## ENTRIES SHOWN
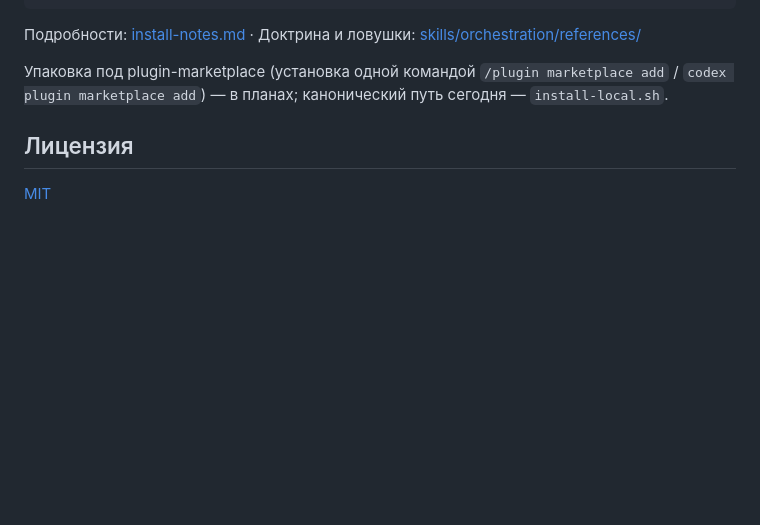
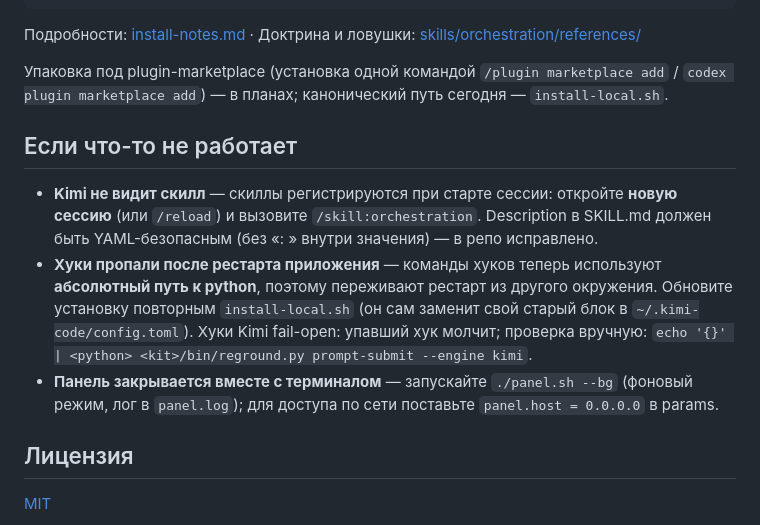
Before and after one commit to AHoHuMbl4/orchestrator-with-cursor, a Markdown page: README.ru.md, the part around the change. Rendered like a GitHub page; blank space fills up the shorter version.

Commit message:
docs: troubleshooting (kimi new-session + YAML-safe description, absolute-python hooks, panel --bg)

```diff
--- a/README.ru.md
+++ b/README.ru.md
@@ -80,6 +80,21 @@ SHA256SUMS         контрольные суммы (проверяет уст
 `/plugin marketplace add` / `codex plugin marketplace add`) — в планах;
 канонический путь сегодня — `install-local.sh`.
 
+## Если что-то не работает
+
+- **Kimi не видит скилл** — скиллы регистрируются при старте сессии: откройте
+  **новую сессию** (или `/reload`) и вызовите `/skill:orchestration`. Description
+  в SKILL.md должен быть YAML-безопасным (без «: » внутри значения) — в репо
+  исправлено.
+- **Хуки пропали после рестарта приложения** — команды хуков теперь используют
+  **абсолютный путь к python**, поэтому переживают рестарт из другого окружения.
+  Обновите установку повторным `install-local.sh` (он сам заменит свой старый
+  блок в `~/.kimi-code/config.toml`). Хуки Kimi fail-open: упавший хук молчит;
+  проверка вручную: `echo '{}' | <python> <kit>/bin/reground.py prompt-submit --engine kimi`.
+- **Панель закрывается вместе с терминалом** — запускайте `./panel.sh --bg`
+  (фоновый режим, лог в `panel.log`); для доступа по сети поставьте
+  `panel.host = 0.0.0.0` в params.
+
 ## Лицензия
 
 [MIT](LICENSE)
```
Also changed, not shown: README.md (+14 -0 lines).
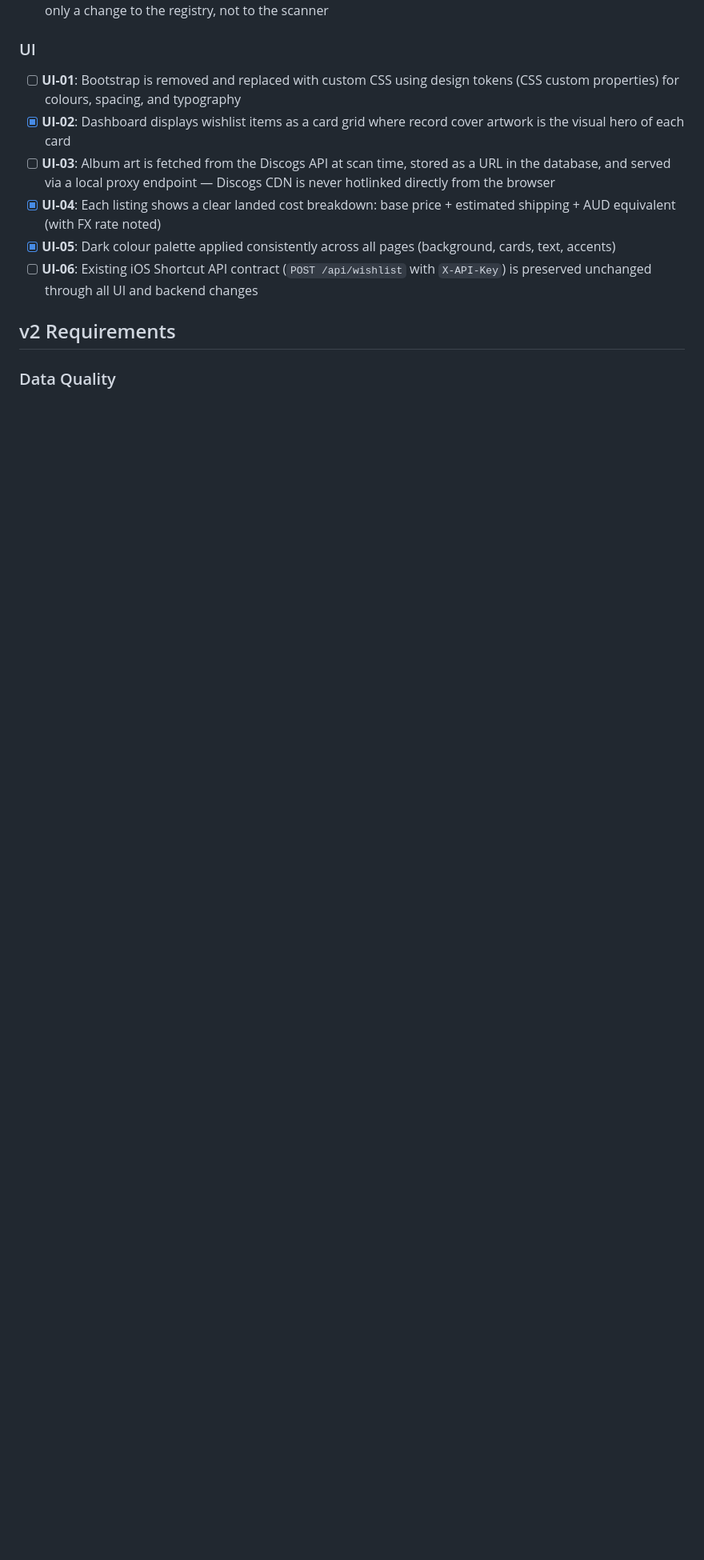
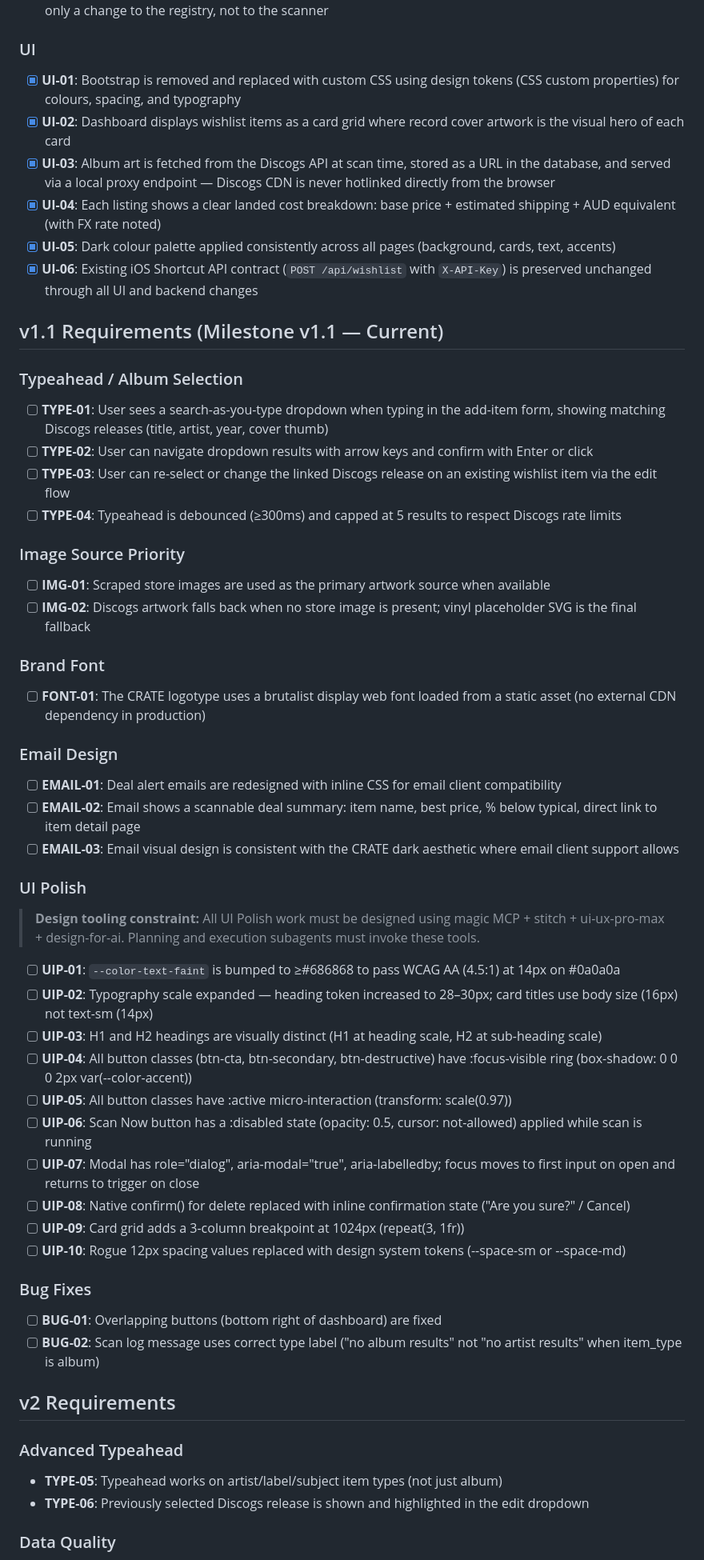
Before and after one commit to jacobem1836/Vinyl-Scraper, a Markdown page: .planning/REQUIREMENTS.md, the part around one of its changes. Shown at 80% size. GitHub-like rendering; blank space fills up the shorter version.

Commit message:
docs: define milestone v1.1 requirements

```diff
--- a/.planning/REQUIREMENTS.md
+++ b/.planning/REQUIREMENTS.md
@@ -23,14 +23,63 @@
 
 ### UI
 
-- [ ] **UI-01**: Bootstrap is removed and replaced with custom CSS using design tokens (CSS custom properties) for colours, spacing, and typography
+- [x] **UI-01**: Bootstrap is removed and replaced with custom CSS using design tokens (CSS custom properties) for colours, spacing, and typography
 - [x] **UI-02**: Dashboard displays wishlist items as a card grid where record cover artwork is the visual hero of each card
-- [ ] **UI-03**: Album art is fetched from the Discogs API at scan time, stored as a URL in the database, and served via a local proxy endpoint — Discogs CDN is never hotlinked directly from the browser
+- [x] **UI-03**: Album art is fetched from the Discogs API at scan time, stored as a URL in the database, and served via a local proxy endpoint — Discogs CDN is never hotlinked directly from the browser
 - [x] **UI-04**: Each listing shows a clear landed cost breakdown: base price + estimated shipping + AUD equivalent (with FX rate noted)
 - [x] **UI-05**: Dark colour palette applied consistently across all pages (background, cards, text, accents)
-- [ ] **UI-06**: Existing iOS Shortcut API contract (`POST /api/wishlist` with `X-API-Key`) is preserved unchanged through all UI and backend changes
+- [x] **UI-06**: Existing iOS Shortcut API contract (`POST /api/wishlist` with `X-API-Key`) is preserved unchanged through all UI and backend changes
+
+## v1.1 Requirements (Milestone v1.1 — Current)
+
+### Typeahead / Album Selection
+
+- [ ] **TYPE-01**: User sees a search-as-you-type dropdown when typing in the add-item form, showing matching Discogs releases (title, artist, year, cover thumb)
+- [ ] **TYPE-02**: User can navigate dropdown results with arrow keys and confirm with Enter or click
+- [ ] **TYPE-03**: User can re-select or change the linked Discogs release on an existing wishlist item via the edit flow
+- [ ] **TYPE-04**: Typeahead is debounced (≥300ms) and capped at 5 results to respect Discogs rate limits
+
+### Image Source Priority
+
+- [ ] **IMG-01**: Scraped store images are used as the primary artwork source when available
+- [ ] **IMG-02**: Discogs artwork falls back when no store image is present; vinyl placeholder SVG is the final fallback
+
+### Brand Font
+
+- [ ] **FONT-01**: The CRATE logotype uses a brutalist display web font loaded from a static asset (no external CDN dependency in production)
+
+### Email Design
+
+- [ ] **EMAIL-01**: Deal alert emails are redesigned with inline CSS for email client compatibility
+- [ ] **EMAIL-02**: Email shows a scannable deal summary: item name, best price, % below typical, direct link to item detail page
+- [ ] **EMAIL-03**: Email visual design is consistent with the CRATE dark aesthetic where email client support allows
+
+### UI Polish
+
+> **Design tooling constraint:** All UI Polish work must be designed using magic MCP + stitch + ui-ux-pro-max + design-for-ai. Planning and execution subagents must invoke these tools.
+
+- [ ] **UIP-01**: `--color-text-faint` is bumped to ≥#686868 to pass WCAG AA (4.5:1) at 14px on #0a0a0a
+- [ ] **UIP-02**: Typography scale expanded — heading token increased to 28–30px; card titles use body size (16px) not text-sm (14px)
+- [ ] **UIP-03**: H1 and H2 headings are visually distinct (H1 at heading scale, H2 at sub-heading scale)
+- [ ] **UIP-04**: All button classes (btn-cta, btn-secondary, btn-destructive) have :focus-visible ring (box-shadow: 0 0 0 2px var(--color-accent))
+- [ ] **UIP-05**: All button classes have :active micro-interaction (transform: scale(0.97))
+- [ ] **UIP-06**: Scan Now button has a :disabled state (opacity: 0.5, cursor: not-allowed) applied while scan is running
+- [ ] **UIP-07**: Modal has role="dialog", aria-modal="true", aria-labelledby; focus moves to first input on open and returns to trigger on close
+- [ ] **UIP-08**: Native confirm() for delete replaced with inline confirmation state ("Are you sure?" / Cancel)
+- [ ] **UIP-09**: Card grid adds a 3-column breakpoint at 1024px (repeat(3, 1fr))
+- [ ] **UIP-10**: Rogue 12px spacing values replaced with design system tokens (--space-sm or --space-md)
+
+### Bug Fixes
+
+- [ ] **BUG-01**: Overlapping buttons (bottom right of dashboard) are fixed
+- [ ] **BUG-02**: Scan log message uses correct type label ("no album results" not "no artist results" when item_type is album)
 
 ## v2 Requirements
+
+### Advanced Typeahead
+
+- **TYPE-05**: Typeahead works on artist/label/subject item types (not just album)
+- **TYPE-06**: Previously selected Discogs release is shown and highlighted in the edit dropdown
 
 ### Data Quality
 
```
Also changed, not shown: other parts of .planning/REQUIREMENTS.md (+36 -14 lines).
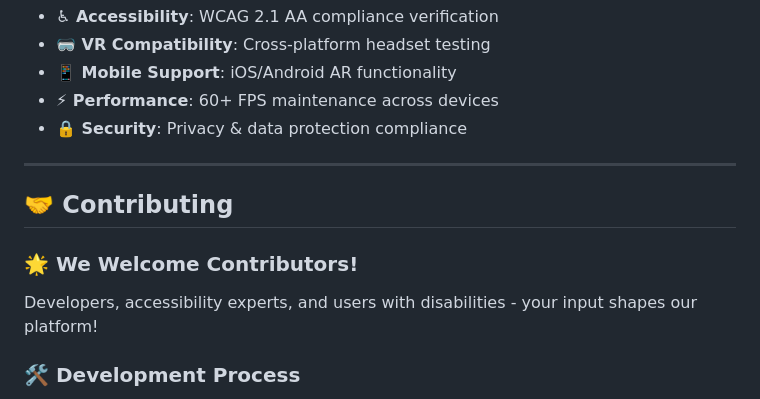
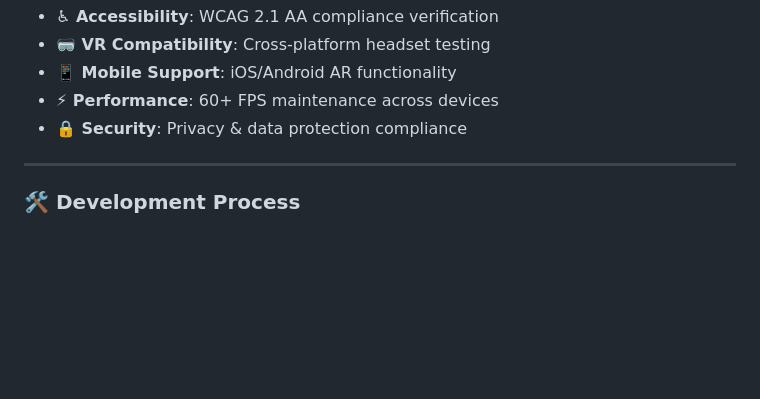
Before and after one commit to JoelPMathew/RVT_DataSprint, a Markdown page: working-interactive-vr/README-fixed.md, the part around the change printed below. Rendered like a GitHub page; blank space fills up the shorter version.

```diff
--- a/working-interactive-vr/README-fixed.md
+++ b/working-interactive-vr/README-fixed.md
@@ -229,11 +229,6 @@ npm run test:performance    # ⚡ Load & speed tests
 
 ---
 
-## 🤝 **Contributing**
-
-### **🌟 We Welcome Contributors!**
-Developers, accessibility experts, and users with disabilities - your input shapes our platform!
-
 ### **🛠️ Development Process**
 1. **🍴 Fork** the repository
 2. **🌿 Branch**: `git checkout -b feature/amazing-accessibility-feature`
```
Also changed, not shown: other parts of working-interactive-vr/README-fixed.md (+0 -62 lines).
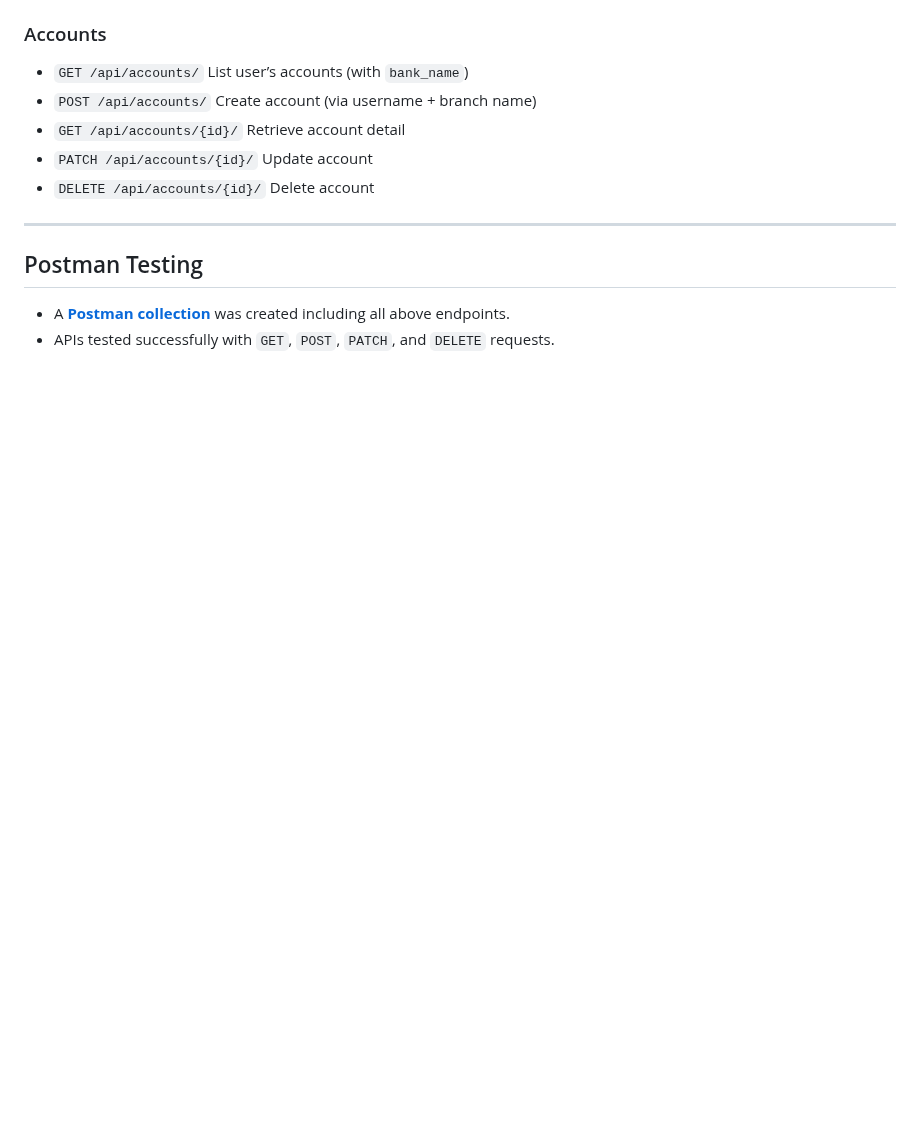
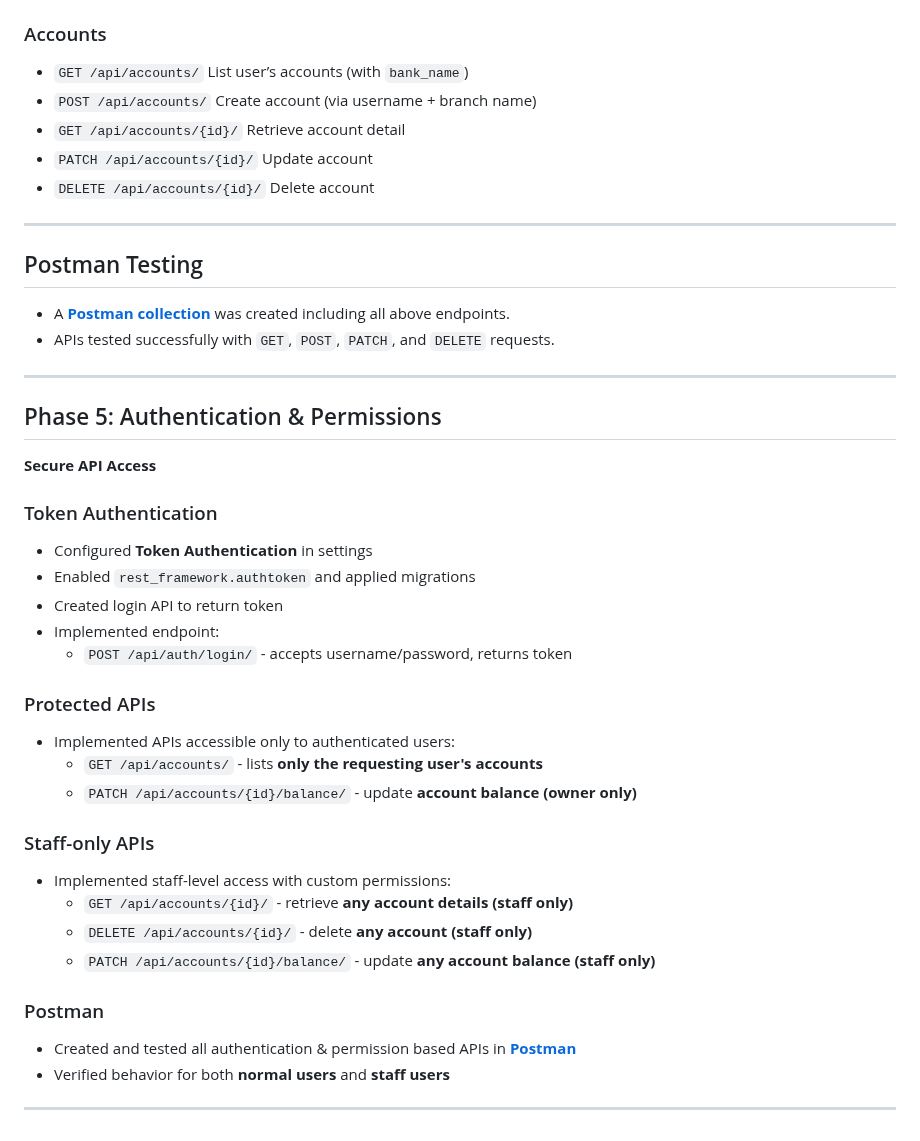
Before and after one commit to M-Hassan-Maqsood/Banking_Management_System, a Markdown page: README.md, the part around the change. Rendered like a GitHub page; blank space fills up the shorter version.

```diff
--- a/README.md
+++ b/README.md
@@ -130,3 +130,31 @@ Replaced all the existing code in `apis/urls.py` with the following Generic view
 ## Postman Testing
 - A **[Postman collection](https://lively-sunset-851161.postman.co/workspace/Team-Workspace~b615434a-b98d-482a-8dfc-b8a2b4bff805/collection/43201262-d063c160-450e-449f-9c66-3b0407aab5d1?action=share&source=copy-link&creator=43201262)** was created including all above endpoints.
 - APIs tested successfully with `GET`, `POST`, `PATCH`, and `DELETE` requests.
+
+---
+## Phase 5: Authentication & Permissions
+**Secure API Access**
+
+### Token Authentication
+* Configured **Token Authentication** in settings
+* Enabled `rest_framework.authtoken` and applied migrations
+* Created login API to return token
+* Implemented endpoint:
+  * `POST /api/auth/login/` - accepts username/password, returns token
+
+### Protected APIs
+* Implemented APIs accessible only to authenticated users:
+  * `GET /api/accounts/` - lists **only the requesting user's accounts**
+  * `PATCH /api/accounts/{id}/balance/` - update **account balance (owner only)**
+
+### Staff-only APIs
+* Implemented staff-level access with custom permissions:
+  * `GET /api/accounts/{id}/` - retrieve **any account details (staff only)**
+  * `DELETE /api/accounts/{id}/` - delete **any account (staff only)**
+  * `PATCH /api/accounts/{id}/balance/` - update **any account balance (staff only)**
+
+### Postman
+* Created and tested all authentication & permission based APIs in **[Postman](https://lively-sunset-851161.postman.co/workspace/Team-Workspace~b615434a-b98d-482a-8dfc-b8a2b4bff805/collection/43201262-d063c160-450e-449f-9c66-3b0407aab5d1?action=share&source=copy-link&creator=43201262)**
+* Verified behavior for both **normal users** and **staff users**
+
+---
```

## BRIEF
Among the lines of the records above, count those holding the string "Shortcut", and report only the number.

## WRITTEN REPLY
2